All product listings need to be optimised so that they match customer search queries on both marketplace and search engines so make sure you’re using common search terms to describe your products, e.g. ‘personalised football shirt’ rather than ‘gifts for him’.
Make sure your product descriptions include long-tail keywords that include a selection of product attributes. Rather than ‘fairy outfit’, use ‘sparkly Christmas fairy costume pink age 7’.
Using data feeds for your product listings boosts your optimisation because the product details from your e-commerce site are fully integrated into the marketplace and are more easily found.
3. Product description
According to Econsultancy, consumers are less likely to buy products that have a limited description.
Your product descriptions shouldn’t be too long, but they should provide extra details and incentives, e.g. ‘Perfect for the holiday season, this red and green patterned Christmas jumper is made from 100% lambswool. Order before midnight December 22nd for guaranteed delivery before Christmas’.
Using incentives, such as offering free delivery and listing the RRP, attracts customers as they can see how much they will save if they buy the product from you.
4. Customer experience
At Christmas, people tend to be buying gifts for other people and need to be reassured that they are getting the best quality item at the best price.
This is because, unlike on the high street, online shoppers cannot examine items before they buy them. So, online product listings need to be as detailed as possible to give shoppers peace of mind that they’re getting the product they want in time for Christmas.
Images of your products are essential, so that shoppers can see them clearly. It’s best to include photos of the product from different angles to give the customer a comprehensive overview of each item.
Any seasonal offers should also be clearly displayed, along with delivery dates throughout the holiday season.
5. Product reviews
To give credence to your Christmas product listings, you can also add product reviews, which also enhance the customer experience and increase conversion rates. Product reviews also provide fresh content for search engines, boosting your optimisation and improving the chances of your products appearing in any searches for ‘product name + review’.

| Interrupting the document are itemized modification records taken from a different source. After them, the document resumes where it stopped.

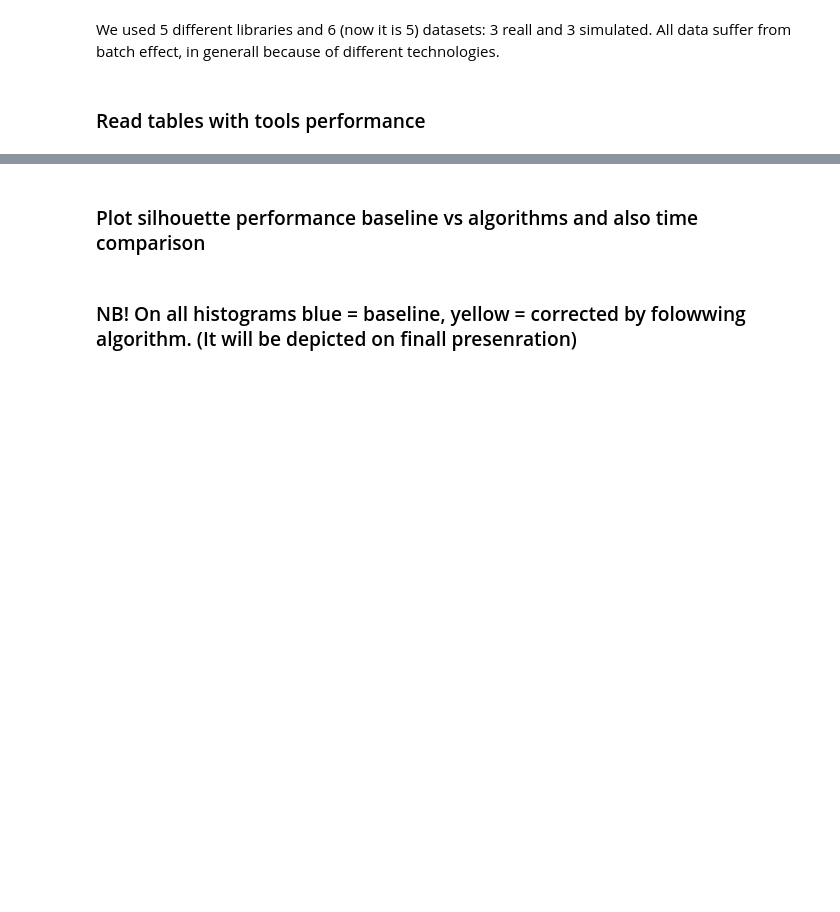
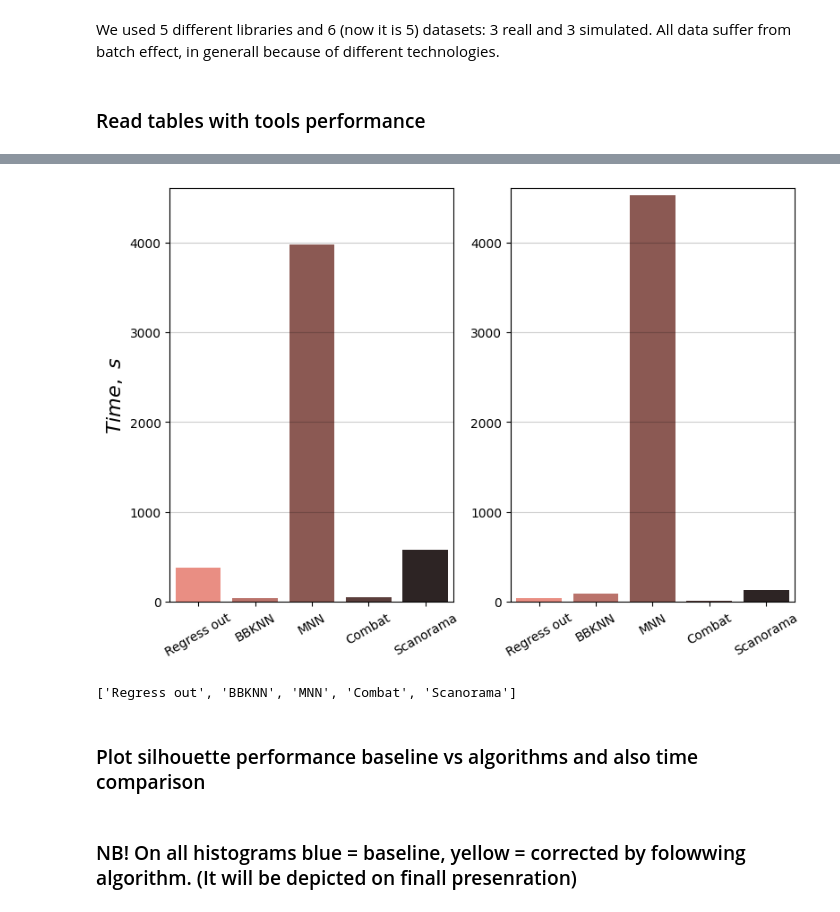
Before and after one commit to immunomind/bi2021spring, a Jupyter notebook: new_stage/notebooks/final_results.ipynb, the cells around one changed output, grey strips where cells are left out. Drawn from its saved outputs; the diff is of its cells as text; code cells hidden in the pictures; blank space fills up the shorter version.

```diff
--- a/new_stage/notebooks/final_results.ipynb
+++ b/new_stage/notebooks/final_results.ipynb
@@ -41,3 +78,27 @@ algs_title = ["BBKNN", "Regress out", "Combat", "Scanorama", "MNN"]
+# %%
+_, axes = plt.subplots(nrows=1, ncols=2)
+
+
+axes[0].grid(which="major", color="black", alpha=0.2)
+axes[1].grid(which="major", color="black", alpha=0.2)
+sns.barplot(y=time_table["reall_80000"], x=algs, ax=axes[0], palette="dark:salmon_r")
+sns.barplot(y=time_table["simulated_80000"], x=algs, ax=axes[1], palette="dark:salmon_r")
+axes[0].set_ylabel(r"$Time,\ s$")
+axes[1].set_ylabel(r"")
+plt.setp(axes, ylim=[0, 4600])
+axes[0].set_xticklabels(algs, rotation = 30)
+axes[1].set_xticklabels(algs, rotation = 30)
+
+plt.savefig("../visualization/big.png", dpi=150, format="png", transparent=True, bbox_inches="tight")
+
+plt.show()
+# %% [output]
+[figure, added]
+# %%
+time_table["reall_500"]
+algs
+# %% [output]
+['Regress out', 'BBKNN', 'MNN', 'Combat', 'Scanorama']
 # %%
 def plot_result(adata_silhs, algs_title, p_values, times, xlim=[None, None], by="celltype"):
     """
```
Also changed, not shown: parts of 8 cells of this notebook, 41 other files.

If shoppers are undecided between similar products for a Christmas present, they are more likely to choose one with reviews, as they can see what impartial shoppers think of the product.
Social Media Today discovered that if a product had been independently reviewed, almost two-thirds of customers were more likely to purchase it.
Recent research from Lightspeed found that between one and three bad online reviews would be enough to deter the majority (67%) of shoppers from purchasing a product or service.
Customers want accurate high-quality products of good value, so don’t increase your marketplace prices just because it’s Christmas. Customers won’t be happy if they discover they could have bought the item cheaper from your main e-commerce site.
Post-Christmas shoppers are looking for and expecting bargains, so consider altering your data feeds at the end of December so that your main focus is on end of line or seasonal products.
To encourage return visits from customers, you need to consistently meet their expectations – something that is more important during the holiday season. Some marketplaces make this easier by allowing retailers to send their products to the marketplace which then handles shipping and returns on the retailer’s behalf.
This can save time, especially during the manic Christmas season, but handling everything yourself means you can build and maintain customer relationships to encourage repeat business and product recommendations.
It also means that you know when items were dispatched and when your customers are likely to receive their goods.
Don’t censor reviews and if possible, validate them so only customers who have actually bought your products can review them.
Overall, you need to be honest with your product information and maintain strong levels of communication with your customers – if there are problems with an order, tell them as soon as possible. The winter weather can be unpredictable so keep an eye on the forecast and keep your customers updated.